The shulchan, the table used to hold the Torah during services, was created by a congregant. The three levels of the tabletop are made from a single slab of white oak. The design for the side wings the gabbaim use is based on the stained glass window behind it of Jeremiah’s vision of Jerusalem. Embedded in the top of the table are the words Etz Chayim, “Tree of Life”, referring to the Torah. To honor the connection to nature, only wood was used in the joints and construction, and the table was purposefully finished in a light tone. The phrase Torah tzivah lanu Moshe morasha kehilat Yaakov, “The Torah that Moshe commanded us is the heritage of the congregation of Jacob,” Deuteronomy 33:4, is engraved on the front panel.
Sha’are Shalom is a Conservative congregation that observes traditional customs. Shabbat is a special day within our community, designed for rest, reflection and prayer.
Our congregation does not permit the use of cell phones, cameras, video recorders, or any other electronic devices in the building on Fridays and Saturdays (Shabbat - the Sabbath) and Holy Days. We ask these devices be placed in the silent mode or off position while in the building. We understand that it can be uncomfortable to be disconnected, and we thank you for your understanding and respect of these customs. We also ask that you refrain from smoking on synagogue premises, as it is forbidden during Shabbat.
It is customary for all males to wear a kippah (head covering) while in the synagogue. Special kippot for specific events, such as a bar or bat mitzvah, may be available at the entrance for you to use and keep. Wearing a kippah is not a symbol of religious identification, but rather an act of respect, as a symbolic gesture of the separation between man and God. Women may wear a head covering if they choose, however a head covering is required for all women who will be participating in services on the bimah (the raised platform at the front of the sanctuary).
Jewish men (and women if they wish) wear a prayer shawl during Saturday morning services.
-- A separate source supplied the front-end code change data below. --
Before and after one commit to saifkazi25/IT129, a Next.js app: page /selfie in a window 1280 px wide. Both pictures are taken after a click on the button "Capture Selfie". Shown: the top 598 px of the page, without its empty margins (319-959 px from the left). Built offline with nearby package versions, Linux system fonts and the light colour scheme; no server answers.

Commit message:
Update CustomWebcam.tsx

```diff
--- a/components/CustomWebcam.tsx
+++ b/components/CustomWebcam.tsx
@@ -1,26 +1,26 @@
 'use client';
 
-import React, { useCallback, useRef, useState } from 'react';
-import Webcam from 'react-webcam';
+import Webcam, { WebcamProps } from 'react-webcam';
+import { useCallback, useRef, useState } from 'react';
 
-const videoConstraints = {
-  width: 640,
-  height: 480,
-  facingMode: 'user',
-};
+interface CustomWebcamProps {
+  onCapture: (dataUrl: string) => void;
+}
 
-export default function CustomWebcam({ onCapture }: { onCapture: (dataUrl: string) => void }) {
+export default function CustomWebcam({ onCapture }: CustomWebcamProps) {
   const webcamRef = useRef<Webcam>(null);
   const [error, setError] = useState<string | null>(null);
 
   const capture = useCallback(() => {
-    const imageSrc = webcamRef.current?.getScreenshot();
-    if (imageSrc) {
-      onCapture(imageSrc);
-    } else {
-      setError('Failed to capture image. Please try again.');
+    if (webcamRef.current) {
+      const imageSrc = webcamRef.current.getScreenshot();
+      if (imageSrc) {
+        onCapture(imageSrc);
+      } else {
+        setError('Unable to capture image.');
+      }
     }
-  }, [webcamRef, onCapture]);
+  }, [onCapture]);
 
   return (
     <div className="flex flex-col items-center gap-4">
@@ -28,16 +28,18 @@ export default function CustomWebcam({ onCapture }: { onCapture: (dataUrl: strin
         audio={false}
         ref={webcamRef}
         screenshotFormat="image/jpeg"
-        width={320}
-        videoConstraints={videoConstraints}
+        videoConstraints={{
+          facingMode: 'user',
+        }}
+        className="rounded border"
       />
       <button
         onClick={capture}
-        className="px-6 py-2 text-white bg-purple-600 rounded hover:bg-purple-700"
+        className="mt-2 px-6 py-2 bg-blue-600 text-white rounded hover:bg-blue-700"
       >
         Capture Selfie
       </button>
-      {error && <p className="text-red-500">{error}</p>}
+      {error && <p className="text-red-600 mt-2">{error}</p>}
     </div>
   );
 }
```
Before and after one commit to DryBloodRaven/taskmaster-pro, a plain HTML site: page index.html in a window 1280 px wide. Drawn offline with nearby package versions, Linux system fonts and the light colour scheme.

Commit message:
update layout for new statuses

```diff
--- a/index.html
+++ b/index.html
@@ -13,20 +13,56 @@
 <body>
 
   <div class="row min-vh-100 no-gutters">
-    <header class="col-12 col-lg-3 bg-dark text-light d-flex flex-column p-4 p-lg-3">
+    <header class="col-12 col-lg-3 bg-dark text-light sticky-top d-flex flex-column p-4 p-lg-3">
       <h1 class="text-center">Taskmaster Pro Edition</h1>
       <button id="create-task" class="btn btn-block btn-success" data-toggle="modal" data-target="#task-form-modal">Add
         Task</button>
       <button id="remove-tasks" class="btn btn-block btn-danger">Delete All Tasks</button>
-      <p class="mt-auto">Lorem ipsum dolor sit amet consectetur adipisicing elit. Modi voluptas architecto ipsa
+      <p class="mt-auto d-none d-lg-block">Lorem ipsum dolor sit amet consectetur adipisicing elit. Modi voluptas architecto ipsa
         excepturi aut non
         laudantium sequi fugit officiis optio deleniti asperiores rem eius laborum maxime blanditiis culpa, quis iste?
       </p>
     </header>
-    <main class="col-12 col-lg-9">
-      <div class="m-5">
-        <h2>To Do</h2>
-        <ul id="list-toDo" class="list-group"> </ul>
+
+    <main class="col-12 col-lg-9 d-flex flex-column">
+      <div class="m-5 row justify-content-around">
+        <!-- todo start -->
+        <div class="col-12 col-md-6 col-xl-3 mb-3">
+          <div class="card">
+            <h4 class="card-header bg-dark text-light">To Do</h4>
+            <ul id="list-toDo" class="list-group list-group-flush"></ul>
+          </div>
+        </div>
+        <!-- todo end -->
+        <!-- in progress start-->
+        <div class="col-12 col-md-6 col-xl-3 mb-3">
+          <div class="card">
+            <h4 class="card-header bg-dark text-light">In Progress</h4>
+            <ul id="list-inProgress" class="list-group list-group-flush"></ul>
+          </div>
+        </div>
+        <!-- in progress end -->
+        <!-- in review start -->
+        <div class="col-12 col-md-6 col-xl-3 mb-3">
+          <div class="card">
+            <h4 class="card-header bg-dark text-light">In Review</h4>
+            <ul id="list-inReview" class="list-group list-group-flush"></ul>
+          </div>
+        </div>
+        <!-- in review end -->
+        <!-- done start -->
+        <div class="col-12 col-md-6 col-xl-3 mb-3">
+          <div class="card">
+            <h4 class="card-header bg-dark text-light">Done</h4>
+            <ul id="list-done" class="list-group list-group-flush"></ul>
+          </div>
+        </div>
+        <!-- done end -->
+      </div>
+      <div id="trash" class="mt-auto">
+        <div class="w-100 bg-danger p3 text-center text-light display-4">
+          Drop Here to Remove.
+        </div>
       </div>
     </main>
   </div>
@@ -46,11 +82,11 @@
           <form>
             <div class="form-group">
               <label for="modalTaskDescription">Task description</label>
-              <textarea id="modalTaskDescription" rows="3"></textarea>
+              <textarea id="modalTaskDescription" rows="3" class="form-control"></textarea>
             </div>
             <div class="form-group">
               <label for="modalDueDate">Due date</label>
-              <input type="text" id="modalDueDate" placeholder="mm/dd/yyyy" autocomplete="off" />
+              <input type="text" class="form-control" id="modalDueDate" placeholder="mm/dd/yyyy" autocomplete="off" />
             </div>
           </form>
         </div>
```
The fringes and knots on the tallit represent the 613 commandments of the Torah.